== RAW DATA ==

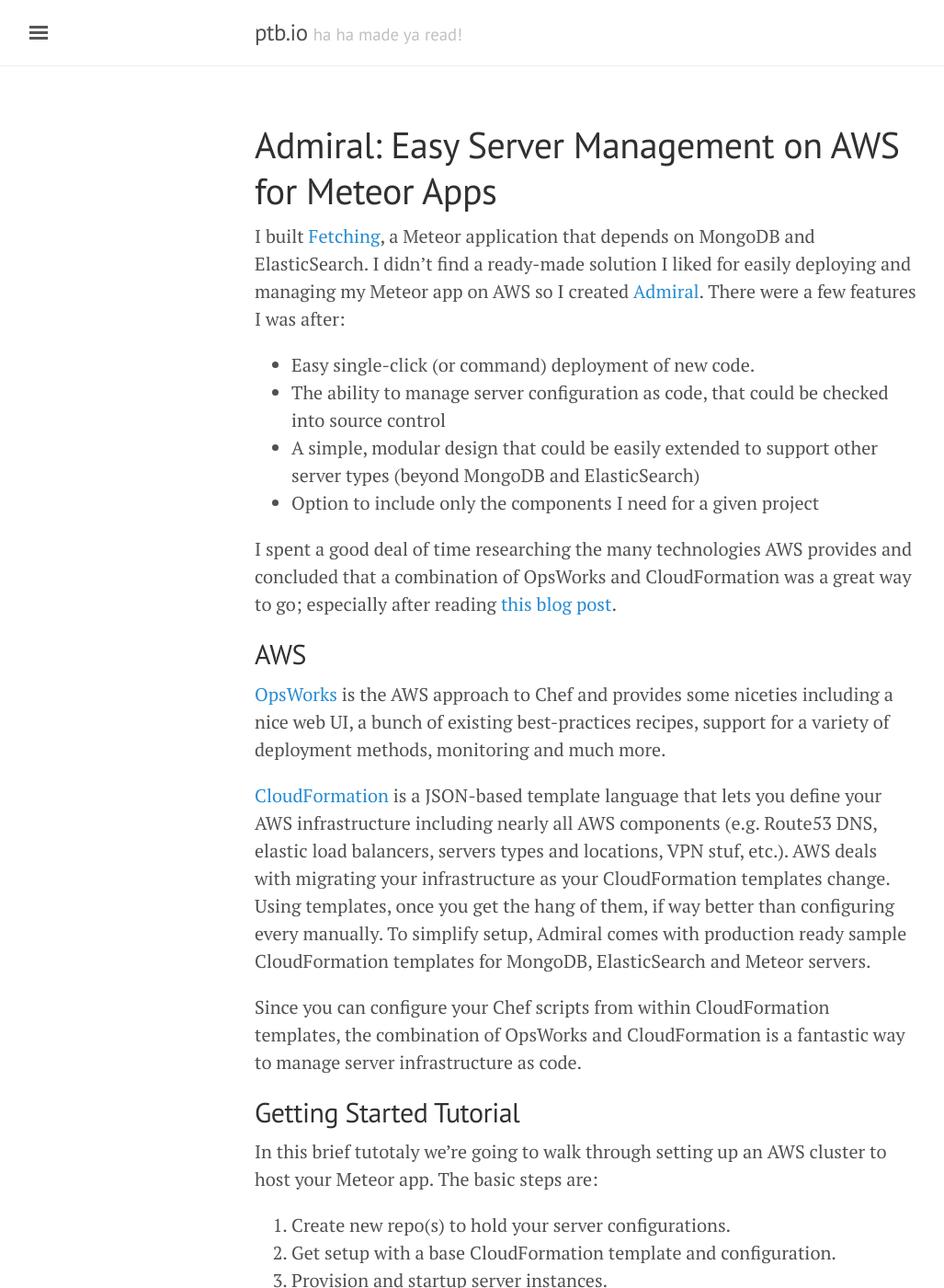
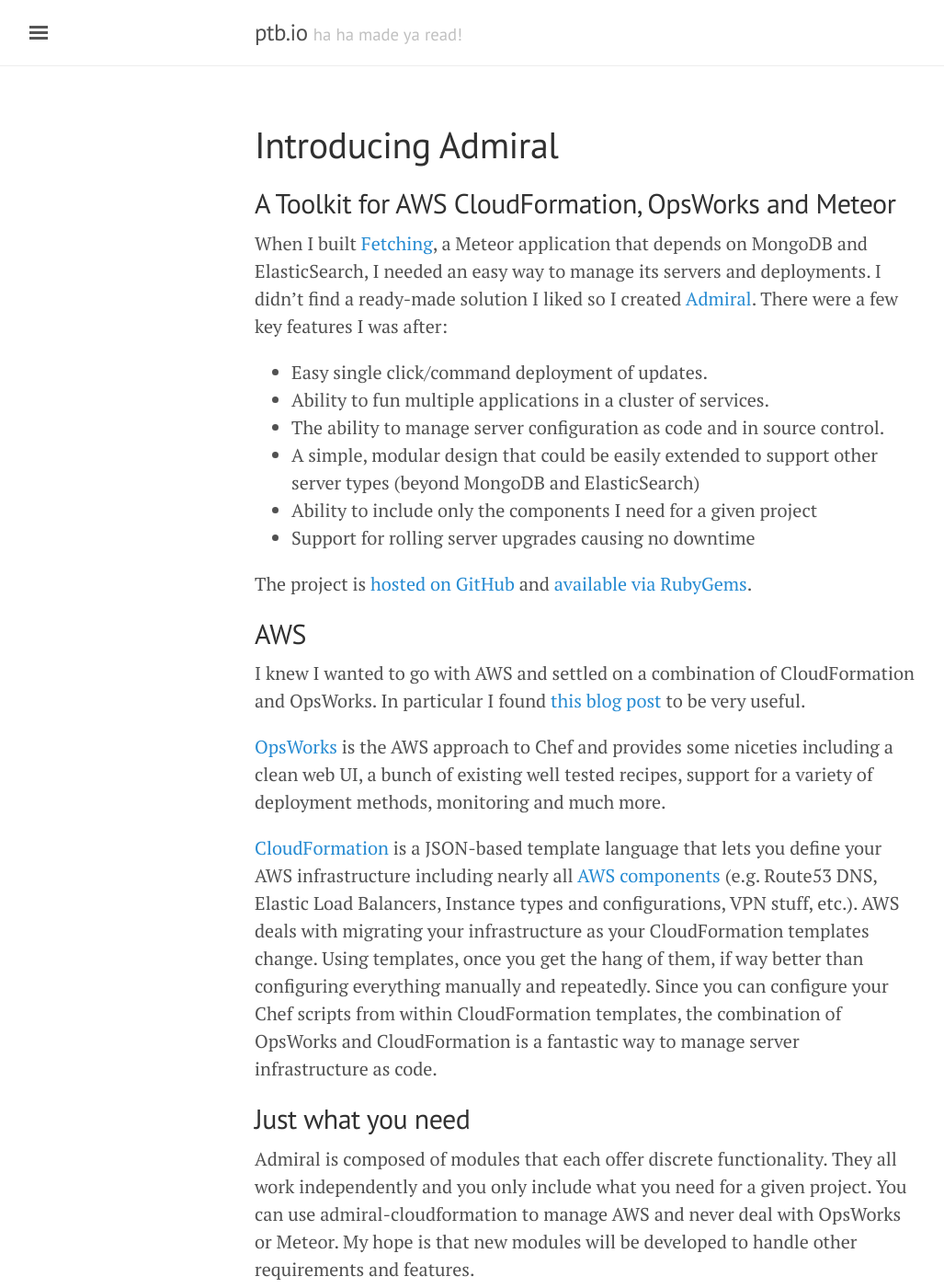
Before and after one commit to flippyhead/ptb.io, a Jekyll site: the page built from _posts/2015-06-22-easy-server-management-for-aws-and-meteor.md, in a window 1280 px wide and 1400 px high. Shown: the whole window at 92% size, without its empty margins (3-1030 px from the left). Built offline with Jekyll 4.4.1, drawn with Linux system fonts in a browser that asks for light colours; some of the changed text lies outside the part shown.

Commit message:
refinements

```diff
--- a/_posts/2015-06-22-easy-server-management-for-aws-and-meteor.md
+++ b/_posts/2015-06-22-easy-server-management-for-aws-and-meteor.md
@@ -1,28 +1,44 @@
 ---
 layout: page
-title: "Admiral: Easy Server Management on AWS for Meteor Apps"
+title: "Introducing Admiral"
 ---
 
-I built [Fetching](http://fetching.io), a Meteor application that depends on MongoDB and ElasticSearch. I didn't find a ready-made solution I liked for easily deploying and managing my Meteor app on AWS so I created [Admiral](https://github.com/flippyhead/admiral). There were a few features I was after:
+## A Toolkit for AWS CloudFormation, OpsWorks and Meteor
 
-* Easy single-click (or command) deployment of new code.
-* The ability to manage server configuration as code, that could be checked into source control
+When I built [Fetching](http://fetching.io), a Meteor application that depends on MongoDB and ElasticSearch, I needed an easy way to manage its servers and deployments. I didn't find a ready-made solution I liked so I created [Admiral](https://github.com/flippyhead/admiral). There were a few key features I was after:
+
+* Easy single click/command deployment of updates.
+* Ability to fun multiple applications in a cluster of services.
+* The ability to manage server configuration as code and in source control.
 * A simple, modular design that could be easily extended to support other server types (beyond MongoDB and ElasticSearch)
-* Option to include only the components I need for a given project
+* Ability to include only the components I need for a given project
+* Support for rolling server upgrades causing no downtime
 
-I spent a good deal of time researching the many technologies AWS provides and concluded that a combination of OpsWorks and CloudFormation was a great way to go; especially after reading [this blog post](http://www.thoughtworks.com/mingle/news/scaling/2015/01/06/How-Mingle-Built-ElasticSearch-Cluster.html).
+The project is [hosted on GitHub](https://github.com/flippyhead/admiral) and [available via RubyGems](https://rubygems.org/gems/admiral).
 
 ## AWS
 
-[OpsWorks](http://aws.amazon.com/opsworks/) is the AWS approach to Chef and provides some niceties including a nice web UI, a bunch of existing best-practices recipes, support for a variety of deployment methods, monitoring and much more.
+I knew I wanted to go with AWS and settled on a combination of CloudFormation and OpsWorks. In particular I found [this blog post](http://www.thoughtworks.com/mingle/news/scaling/2015/01/06/How-Mingle-Built-ElasticSearch-Cluster.html) to be very useful.
 
-[CloudFormation](http://aws.amazon.com/cloudformation/) is a JSON-based template language that lets you define your AWS infrastructure including nearly all AWS components (e.g. Route53 DNS, elastic load balancers, servers types and locations, VPN stuf, etc.). AWS deals with migrating your infrastructure as your CloudFormation templates change. Using templates, once you get the hang of them, if way better than configuring every manually. To simplify setup, Admiral comes with production ready sample CloudFormation templates for MongoDB, ElasticSearch and Meteor servers.
+[OpsWorks](http://aws.amazon.com/opsworks/) is the AWS approach to Chef and provides some niceties including a clean web UI, a bunch of existing well tested recipes, support for a variety of deployment methods, monitoring and much more.
 
-Since you can configure your Chef scripts from within CloudFormation templates, the combination of OpsWorks and CloudFormation is a fantastic way to manage server infrastructure as code.
+[CloudFormation](http://aws.amazon.com/cloudformation/) is a JSON-based template language that lets you define your AWS infrastructure including nearly all [AWS components](http://docs.aws.amazon.com/AWSCloudFormation/latest/UserGuide/aws-template-resource-type-ref.html) (e.g. Route53 DNS, Elastic Load Balancers, Instance types and configurations, VPN stuff, etc.). AWS deals with migrating your infrastructure as your CloudFormation templates change. Using templates, once you get the hang of them, if way better than configuring everything manually and repeatedly. Since you can configure your Chef scripts from within CloudFormation templates, the combination of OpsWorks and CloudFormation is a fantastic way to manage server infrastructure as code.
+
+## Just what you need
+
+Admiral is composed of modules that each offer discrete functionality. They all work independently and you only include what you need for a given project. You can use admiral-cloudformation to manage AWS and never deal with OpsWorks or Meteor. My hope is that new modules will be developed to handle other requirements and features.
+
+The three current modules (ruby gems) are:
+
+* admiral-cloudformation
+* admiral-opsworks
+* admiral-meteor
+
+You only need to include the one you need. Dependencies are automatically resolved.
 
 ## Getting Started Tutorial
 
-In this brief tutotaly we're going to walk through setting up an AWS cluster to host your Meteor app. The basic steps are:
+In this brief tutorial we're going to walk through setting up an AWS cluster to host your Meteor app. The basic steps are:
 
 1. Create new repo(s) to hold your server configurations.
 2. Get setup with a base CloudFormation template and configuration.
@@ -38,32 +54,28 @@
 
 {% highlight bash %}
 .gitignore
-.rbenv-vars
+.rbenv-vars               # optional but handy
 .ruby-version
-CloudFormation.template   // for this server type
-Gemfile                   // to include admiral modules
+CloudFormation.template   # for this server type
+Gemfile                   # to include admiral modules
 Gemfile.lock
-production.json           // custom configurations
+production.json           # custom configurations
 staging.json
 {% endhighlight %}
 
 To get started with a production ready template use:
 
-`admiral cf init <server type>`
+{% highlight bash %}
+admiral cf init SERVER_TYPE
+{% endhighlight %}
 
-where `server type` is one of mongo, meteor, or elasticsearch. Of course, you'll have to customize some settings in the included CloudFormation template such as security groups and DNS entries.
+where `SERVER_TYPE` is one of `mongo`, `meteor`, or `elasticsearch`. You'll have to customize a couple settings in the included CloudFormation template such as security groups and DNS entries. You can simply try uploading the default template (using the command below) and follow the errors AWS returns to guide your customizations.
 
 Although your CloudFormation-based configurations are not required to use OpsWorks, the included defaults do. You'll need to include `admiral-opsworks` in your Gemfile in addition to `admiral-cloudformation` to work with OpsWorks via admiral.
 
-Once your templates re properly written and your environment parameter specified, you can create your AWS infrastructure with:
-
-`admiral cf create --env <environment>`
-
-where `environment` refers to a parameter JSON file such as staging or production. Defaults to production. This will validate your CloudFormation template then task AWS with ordering and building out your infrastructure. You can visit the AWS console to monitor the build process.
-
 Admiral requires a few shell environment values to be set in order to authenticate with AWS. These are not stored in the environment configuration files because it's always a bad idea to check into source control passwords and the like.
 
-The recommended setup uses the handy rbenv `.rbenv-vars` file manage these for you. But if you already have your AWS credentials set (e.g. via .profile) it should "just work". The required variables for admiral-cloudformation are:
+The recommended setup uses the handy rbenv `.rbenv-vars` file to manage these for you. But if you already have your AWS credentials set (e.g. via your .profile) it should "just work". The required variables for admiral-cloudformation are:
 
 {% highlight bash %}
 AWS_ACCESS_KEY_ID=xxx
@@ -71,11 +83,21 @@
 AWS_REGION=us-west-2        // set to whatever region you want to use
 {% endhighlight %}
 
+Once your CloudFormation and environment templates are customized, and you've set the above environment variables, you can create your AWS infrastructure with:
+
+{% highlight bash %}
+admiral cf create --env ENVIRONMENT
+{% endhighlight %}
+
+where `ENVIRONMENT` refers to a parameter JSON file such as `staging` or `production`. The default is `production`. This will validate your CloudFormation template then task AWS with building out your infrastructure. It manages ordering things correctly, resolving dependencies, and managing events. You can visit the AWS console to monitor the build process.
+
 ### Provisioning Servers using OpsWorks
 
 Once your infrastructure components have been built it's time to provision and start your actual servers! To start things up simply use:
 
-`admiral ow provision`
+{% highlight bash %}
+admiral ow provision
+{% endhighlight %}
 
 depending on the `InstanceCount` and `InstanceType` variables in your environment JSON config, you'll get a bunch of new servers all configured according to the setup specific in your CloudFormation template.
 
@@ -102,37 +124,45 @@
 
 Then from your Meteor app root (where you've installed admiral-meteor using the Gemfile), you'll use:
 
-`admiral meteor push --tag v0.0.1`
+{% highlight bash %}
+admiral meteor push --tag TAG
+{% endhighlight %}
 
-or whatever tag (or none) that you want for a given release. This will build your Meteor app locally using the correct architecture, then push it to S3.
+where `TAG` is an optional git tag for this release. This will build your Meteor app locally using the correct architecture, then push it to S3. You'll have to of course create the bucket you configured above. It's recommended you also add an appropriate ACL to secure the bucket (i.e. ensure it's not public).
 
 ### Deploy your application
 
 Finally, now that your app has been built and pushed, you can deploy it with:
 
-`admiral ow deploy myapp`
+{% highlight bash %}
+admiral ow deploy myapp
+{% endhighlight %}
 
-where myapp is whatever name you specified in `ADMIRAL_DEPLOY_NAME`. By setting these values differently for different meteor apps you can deploy many different applications on the same cluster (for example using [Meteor Cluster](https://github.com/meteorhacks/cluster)).
+where `myapp` is whatever name you specified in `ADMIRAL_DEPLOY_NAME`. By setting these values differently for different meteor apps you can deploy many different applications on the same cluster (for example using [Meteor Cluster](https://github.com/meteorhacks/cluster)).
 
 ## Typical Work-flow (after setup)
 
 The work-flow for managing your servers with Admiral (after the initial setup) is like this:
 
-0. Make a change to your CloudFormation template or environment JSON files.
-1. Commit the change to your source repository.
-2. Run `admiral cf update`.
+1. Make a change to your CloudFormation template or environment JSON files.
+2. Run __admiral cf update__.
 3. Your template changes are validated, pushed to AWS.
 4. Changes to your infrastructure are made automatically.
+5. Run __admiral ow provision__ if necessary to update running instances.
 
  Because CloudFormation updates can cause downtime when servers are upgraded, if you have multiple servers of a given type (for example, an ElasticSearch cluster with multiple nodes) Admiral will manage creating new servers with your changes before replacing old ones. This allows you to upgrade entire clusters with zero downtime.
 
 Uploading new Meteor builds is really easy, you'll almost always do:
 
-`admiral meteor push`
+{% highlight bash %}
+admiral meteor push
+{% endhighlight %}
 
 followed by
 
-`admiral ow deploy myapp`
+{% highlight bash %}
+admiral ow deploy myapp
+{% endhighlight %}
 
 where `myapp` is the name of the app you want to deploy. That's it!
 
@@ -483,6 +513,8 @@
 
 To apply the `production.json` values to the above `CloudFormation.template` you'd simply:
 
-`admiral cf update --environment production.json --template CloudFormation.template`
+{% highlight bash %}
+admiral cf update --environment production.json --template CloudFormation.template
+{% endhighlight %}
 
 You check in your templates and JSON configurations into your source tree and can easily migrate or rollback to specific configurations.
```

===

#### [REQUIRED WORK]
Find the word "files" in the material, then list each line that holds it.

#### [SOLUTION TO THE EXERCISE]
 Admiral requires a few shell environment values to be set in order to authenticate with AWS. These are not stored in the environment configuration files because it's always a bad idea to check into source control passwords and the like.
-0. Make a change to your CloudFormation template or environment JSON files.
+1. Make a change to your CloudFormation template or environment JSON files.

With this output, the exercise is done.